Diane DuBois becomes new chair of Metro Board of Directors

New Metro Board Chair Diane DuBois

Diane DuBois

As many of you know, the position of Chair of the Metro Board rotates between directors each year to enhance representation of all L.A. County geographic areas. Today Diane DuBois, from Lakewood in the Gateway Cities, becomes chair for fiscal year 2013-14. Here’s the release:

City of Lakewood Councilmember Diane DuBois has taken over as chair of Metro’s Board of Directors, effective July 1. She replaces outgoing Board Chairman Los Angeles County Supervisor Michael D. Antonovich.

“I look forward to a successful year as Chair of the MTA,” DuBois said. “We will concentrate on continuing to design and implement Measure R projects and grow the transportation opportunities in Los Angeles County for accessibility to all corners of the region.”

A Councilmember for the City of Lakewood, DuBois was elected to the Metro Board of Directors in 2009, where she represents the 28 cities of southeast Los Angeles County collectively known as the Gateway Cities Council of Governments.  She also serves on Metro’s Executive Management and Audit Committee, as well as the Planning and Programming Committee.

DuBois became involved in local government through her appointment to the City of Lakewood Planning and Environment Commission, where she served for 28 years before being elected to the Lakewood City Council in 2005. She served as Mayor in 2008 and 2012.

In addition to her city responsibilities, DuBois has a long history of civic service. She has been a board member and volunteer of Lakewood Meals On Wheels, a board member of Lakewood Regional Medical Center, a member and past president of Soroptimist International of Lakewood/Long Beach and Board Chair of Pathways Volunteer Hospice. She was appointed Community Outreach chair by the Board of Trustees for the Long Beach Ronald McDonald House and served on the founding Board of Directors.

Metro is the third largest public transportation agency in the United States. It has a $5 billion annual budget and more than 9,000 employees. It operates approximately 191 bus routes serving 1,433 square miles of service area and six subway and light-rail lines.

Transportation headlines, Monday, July 1

Here is a look at some of the transportation headlines gathered by us and the Metro Library. The full list of headlines is posted on the Library’s Transportation Headlines online newspaper, which you can also access viaemail subscription (visit the newspaper site) or RSS feed.

BART photo by Peter Ehrlich/Flickr

BART strike: Commuters find creative ways to get to work (Los Angeles Times)

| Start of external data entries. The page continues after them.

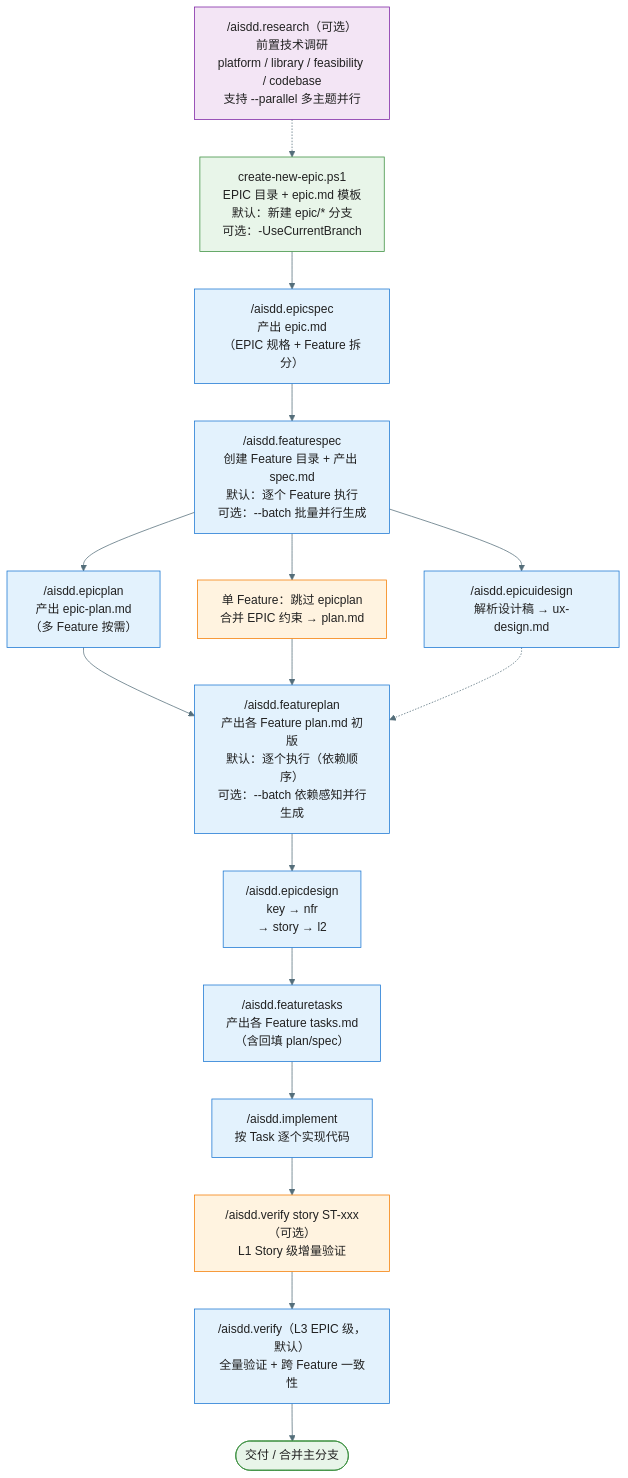
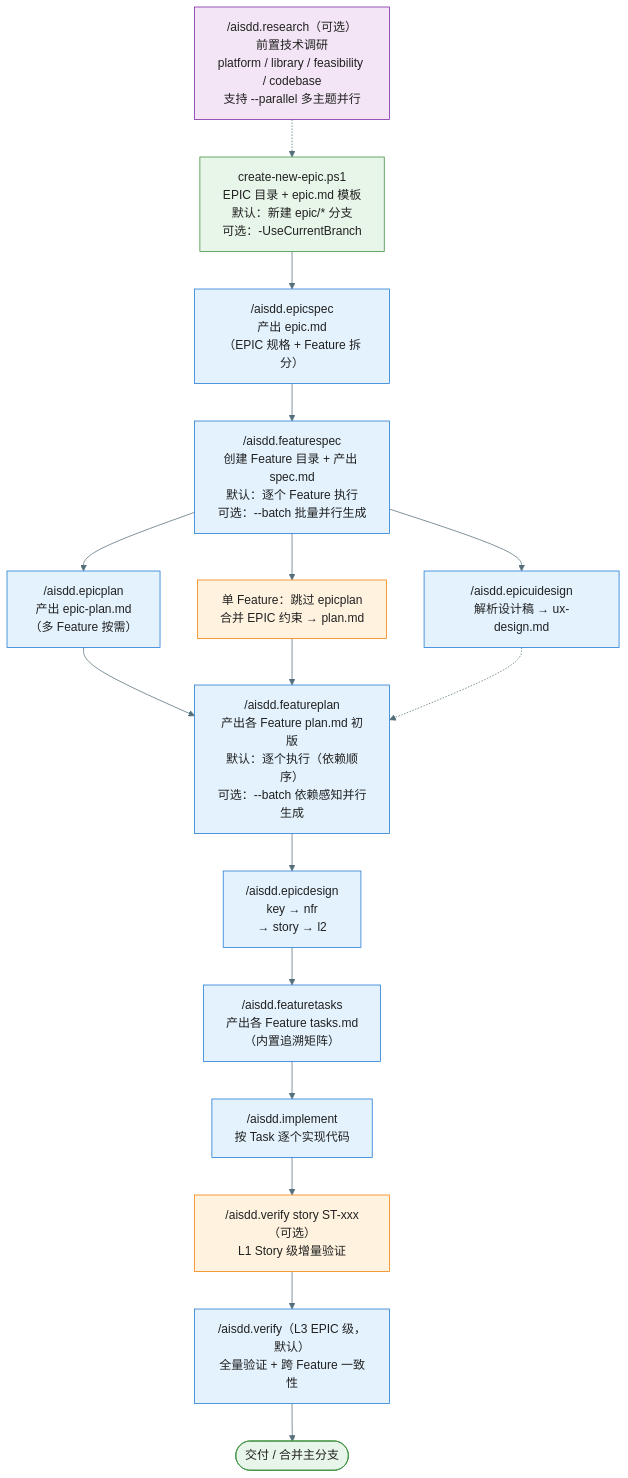
One commit to jackykarma/Verity changed the third of 8 diagrams in docs/workflow-overview.md. Above: the diagram before and after it, drawn with Mermaid. The commit also changed other lines of this file and 32 other files, not shown here.

````diff
--- a/docs/workflow-overview.md
+++ b/docs/workflow-overview.md
@@ -165,25 +165,25 @@
 ```mermaid
 %%{init: {'theme': 'base', 'themeVariables': { 'primaryColor': '#E3F2FD', 'primaryTextColor': '#212121', 'primaryBorderColor': '#1976D2', 'lineColor': '#546E7A'}}}%%
 flowchart TD
     Step0["/aisdd.research（可选）<br/>前置技术调研<br/>platform / library / feasibility / codebase<br/>支持 --parallel 多主题并行"] -.-> Step1
     Step1["create-new-epic.ps1<br/>EPIC 目录 + epic.md 模板<br/>默认：新建 epic/* 分支<br/>可选：-UseCurrentBranch"] --> Step2["/aisdd.epicspec<br/>产出 epic.md<br/>（EPIC 规格 + Feature 拆分）"]
     Step2 --> Step3["/aisdd.featurespec<br/>创建 Feature 目录 + 产出 spec.md<br/>默认：逐个 Feature 执行<br/>可选：--batch 批量并行生成"]
     Step3 --> Step4["/aisdd.epicplan<br/>产出 epic-plan.md<br/>（多 Feature 按需）"]
     Step3 --> Step5["/aisdd.epicuidesign<br/>解析设计稿 → ux-design.md"]
     Step3 --> Step4b["单 Feature：跳过 epicplan<br/>合并 EPIC 约束 → plan.md"]
     Step4 --> Step6["/aisdd.featureplan<br/>产出各 Feature plan.md 初版<br/>默认：逐个执行（依赖顺序）<br/>可选：--batch 依赖感知并行生成"]
     Step4b --> Step6
     Step5 -.-> Step6
     Step6 --> Step7["/aisdd.epicdesign<br/>key → nfr<br/>→ story → l2"]
-    Step7 --> Step8["/aisdd.featuretasks<br/>产出各 Feature tasks.md<br/>（含回填 plan/spec）"]
+    Step7 --> Step8["/aisdd.featuretasks<br/>产出各 Feature tasks.md<br/>（内置追溯矩阵）"]
     Step8 --> Step9["/aisdd.implement<br/>按 Task 逐个实现代码"]
     Step9 --> Step9b["/aisdd.verify story ST-xxx（可选）<br/>L1 Story 级增量验证"]
     Step9b --> Step10["/aisdd.verify（L3 EPIC 级，默认）<br/>全量验证 + 跨 Feature 一致性"]
     Step10 --> Step11([交付 / 合并主分支])
 
     style Step0 fill:#F3E5F5,stroke:#7B1FA2
     style Step1 fill:#E8F5E9,stroke:#388E3C
     style Step4b fill:#FFF3E0,stroke:#F57C00
     style Step9b fill:#FFF3E0,stroke:#F57C00
     style Step11 fill:#E8F5E9,stroke:#388E3C
 ```
````
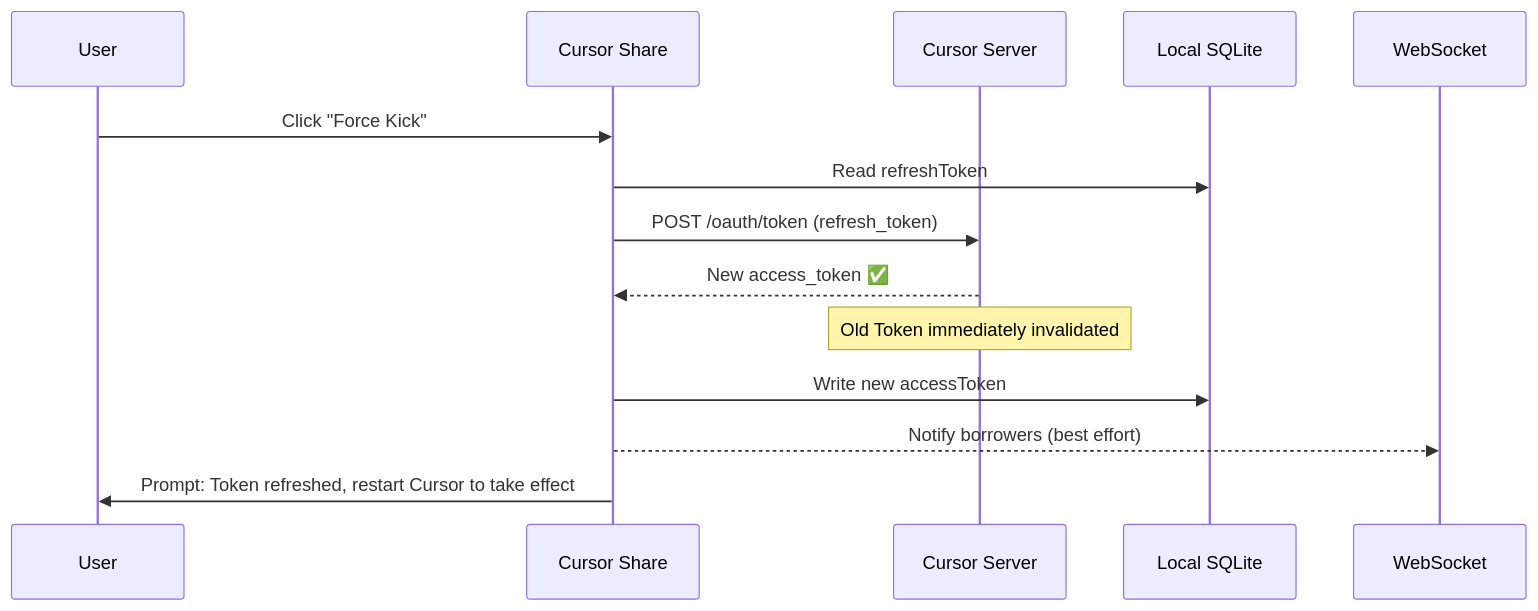
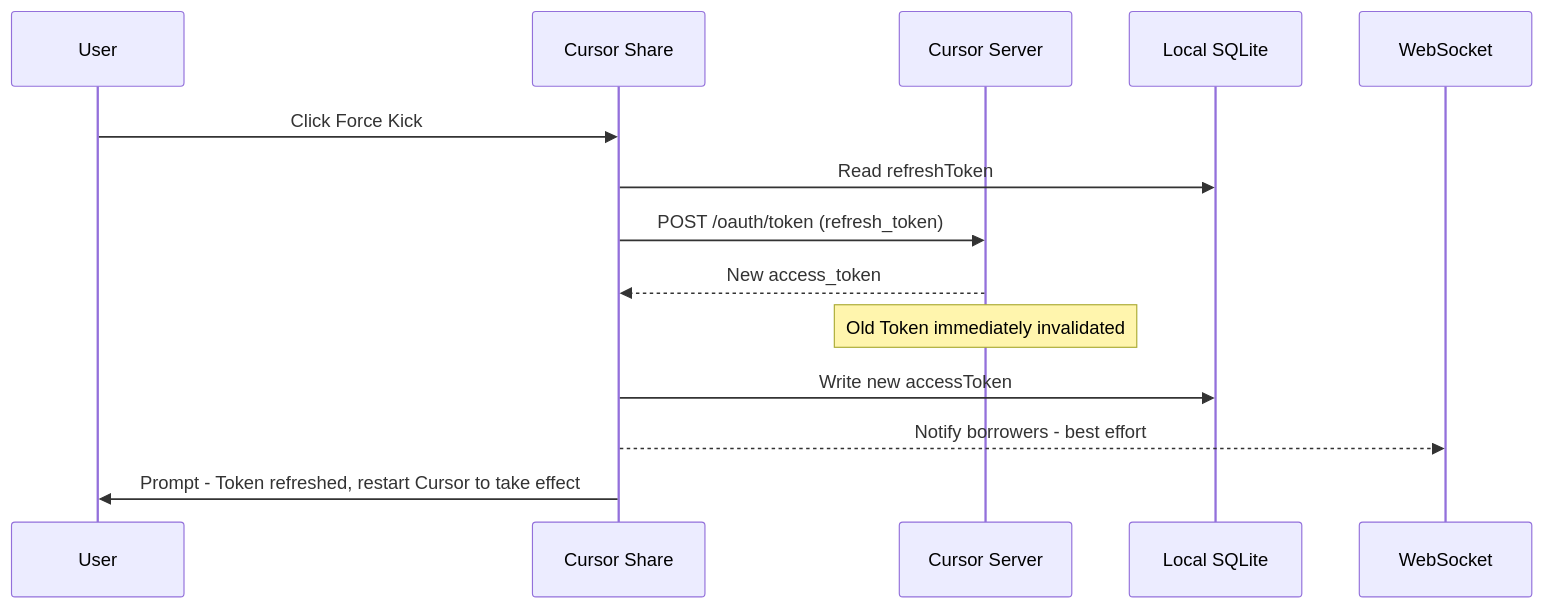
One commit to zhanggenlove/cursor-share changed the second of 2 diagrams in README.md. Above: the diagram before and after it, drawn with Mermaid. The commit also changed other lines of this file and 1 other file, not shown here.

First line of the commit message:
fix: fix mermaid syntax errors in README and add macOS damaged app FAQ

````diff
--- a/README.md
+++ b/README.md
@@ -122,17 +122,17 @@
 ```mermaid
 sequenceDiagram
     participant U as User
     participant App as Cursor Share
     participant API as Cursor Server
     participant DB as Local SQLite
     participant WS as WebSocket
 
-    U->>App: Click "Force Kick"
+    U->>App: Click Force Kick
     App->>DB: Read refreshToken
     App->>API: POST /oauth/token (refresh_token)
-    API-->>App: New access_token ✅
+    API-->>App: New access_token
     Note over API: Old Token immediately invalidated
     App->>DB: Write new accessToken
-    App-->>WS: Notify borrowers (best effort)
-    App->>U: Prompt: Token refreshed, restart Cursor to take effect
+    App-->>WS: Notify borrowers - best effort
+    App->>U: Prompt - Token refreshed, restart Cursor to take effect
 ```
````
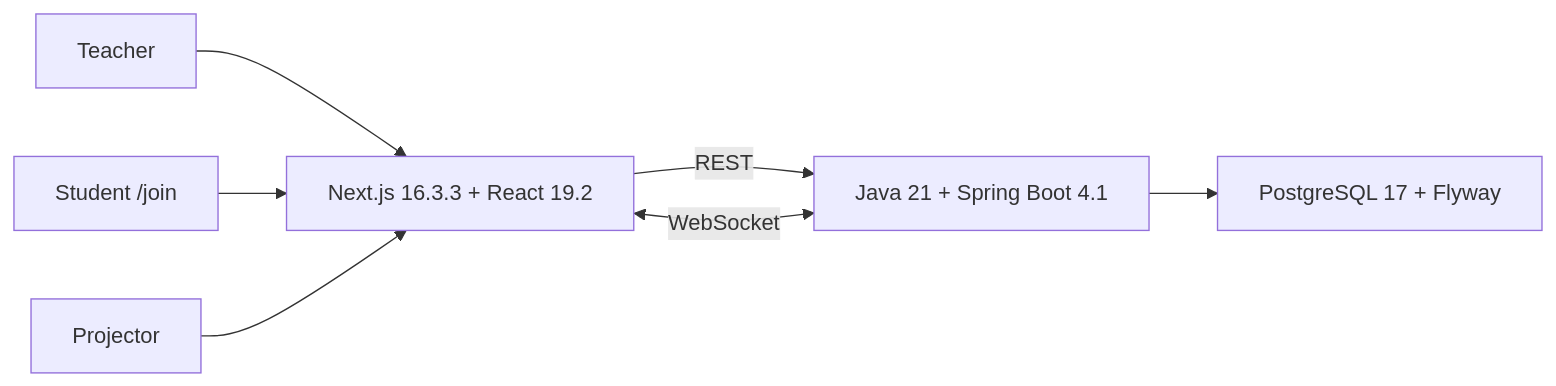
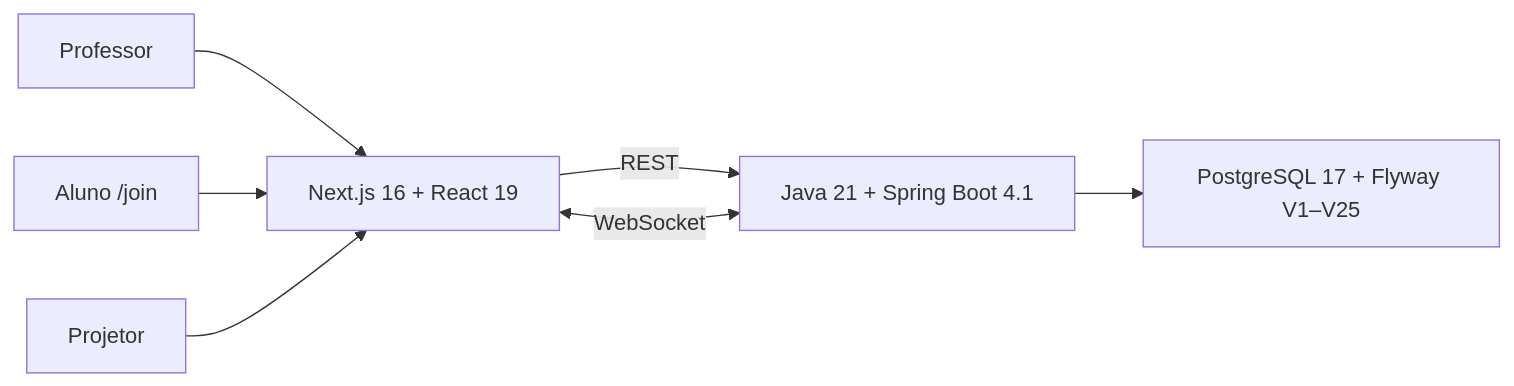
The diagram in README.md (wesscosta/arena-dev), drawn with Mermaid before and after one commit. The commit also changed other lines of this file and 6 other files, not shown here.

````diff
--- a/README.md
+++ b/README.md
@@ -63,9 +112,9 @@
 ```mermaid
 flowchart LR
-    T["Teacher"] --> F["Next.js 16.3.3 + React 19.2"]
-    S["Student /join"] --> F
-    P["Projector"] --> F
+    T["Professor"] --> F["Next.js 16 + React 19"]
+    S["Aluno /join"] --> F
+    P["Projetor"] --> F
     F -->|"REST"| B["Java 21 + Spring Boot 4.1"]
     F <-->|"WebSocket"| B
-    B --> D["PostgreSQL 17 + Flyway"]
+    B --> D["PostgreSQL 17 + Flyway V1–V25"]
 ```
````
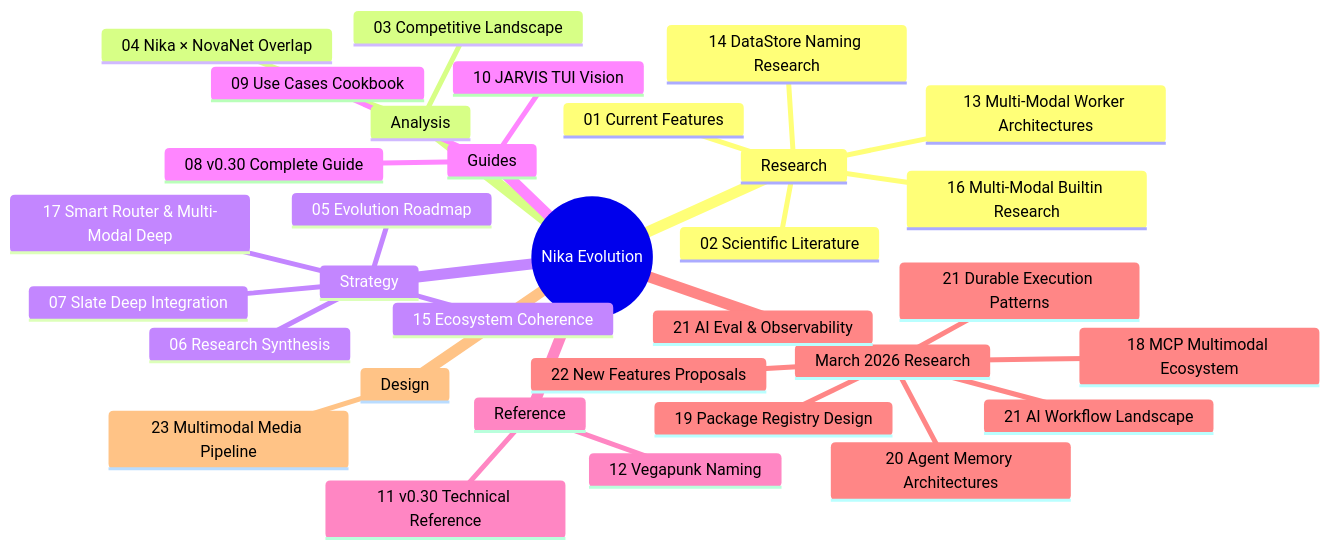
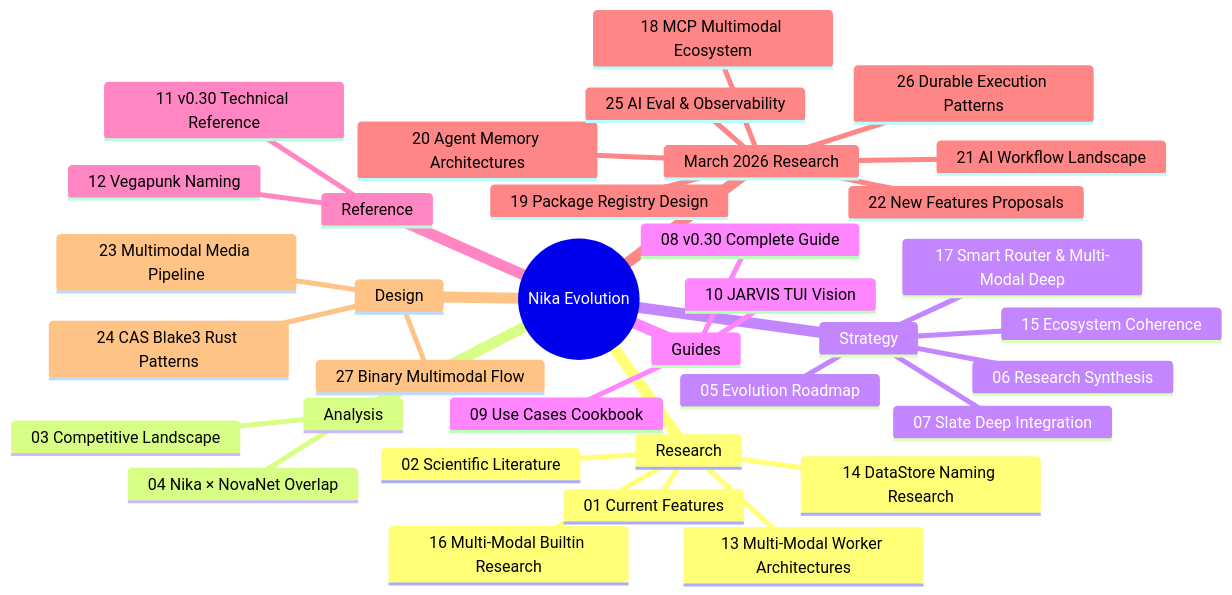
Before and after one commit to supernovae-st/nika: the first of 4 diagrams in tools/nika/docs/brainstorm/nika-evolution/00-README.md, drawn with Mermaid. The commit also changed other lines of this file and 35 other files, not shown here.

````diff
--- a/tools/nika/docs/brainstorm/nika-evolution/00-README.md
+++ b/tools/nika/docs/brainstorm/nika-evolution/00-README.md
@@ -12,36 +12,38 @@
 ```mermaid
 mindmap
   root((Nika Evolution))
     Research
       01 Current Features
       02 Scientific Literature
       13 Multi-Modal Worker Architectures
       14 DataStore Naming Research
       16 Multi-Modal Builtin Research
     Analysis
       03 Competitive Landscape
       04 Nika × NovaNet Overlap
     Strategy
       05 Evolution Roadmap
       06 Research Synthesis
       07 Slate Deep Integration
       15 Ecosystem Coherence
       17 Smart Router & Multi-Modal Deep
     Guides
       08 v0.30 Complete Guide
       09 Use Cases Cookbook
       10 JARVIS TUI Vision
     Reference
       11 v0.30 Technical Reference
       12 Vegapunk Naming
     March 2026 Research
       18 MCP Multimodal Ecosystem
       19 Package Registry Design
       20 Agent Memory Architectures
       21 AI Workflow Landscape
-      21 AI Eval & Observability
-      21 Durable Execution Patterns
+      25 AI Eval & Observability
+      26 Durable Execution Patterns
       22 New Features Proposals
     Design
       23 Multimodal Media Pipeline
+      24 CAS Blake3 Rust Patterns
+      27 Binary Multimodal Flow
 ```
````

In Oakland, news helicopters began rumbling overhead by 4 a.m. today, assessing the mounting congestion on the tangle of freeways that feed the Bay Bridge because of the BART strike … the first of the Bay Area Rapid Transit system in 16 years.

Here’s an amazing redesign of the L.A. freeway map (Curbed L.A.)

Admittedly, we’re more into bus and rail maps than highways but we have to admit that this is pretty cool. Boston-based designer Peter Dunn decided to try his hand at creating a new map of LA’s highway system to include 31 freeways, 75 interchanges and more than 850 exits. (Who knew we had that many?)

Big Blue Bus to operate Sunday schedule July 4 (Santa Monica Mirror)

Heads up, beach lovers. Our good friend the Big Blue Bus will still be available for transport to the ocean on the Fourth (along with a variety of Metro buses, including 720 Rapid down Wilshire Blvd.) but make sure you check the schedule before leaving home. In fact, check all transit schedules, since some others may be running on holiday/Sunday times … as Metro is.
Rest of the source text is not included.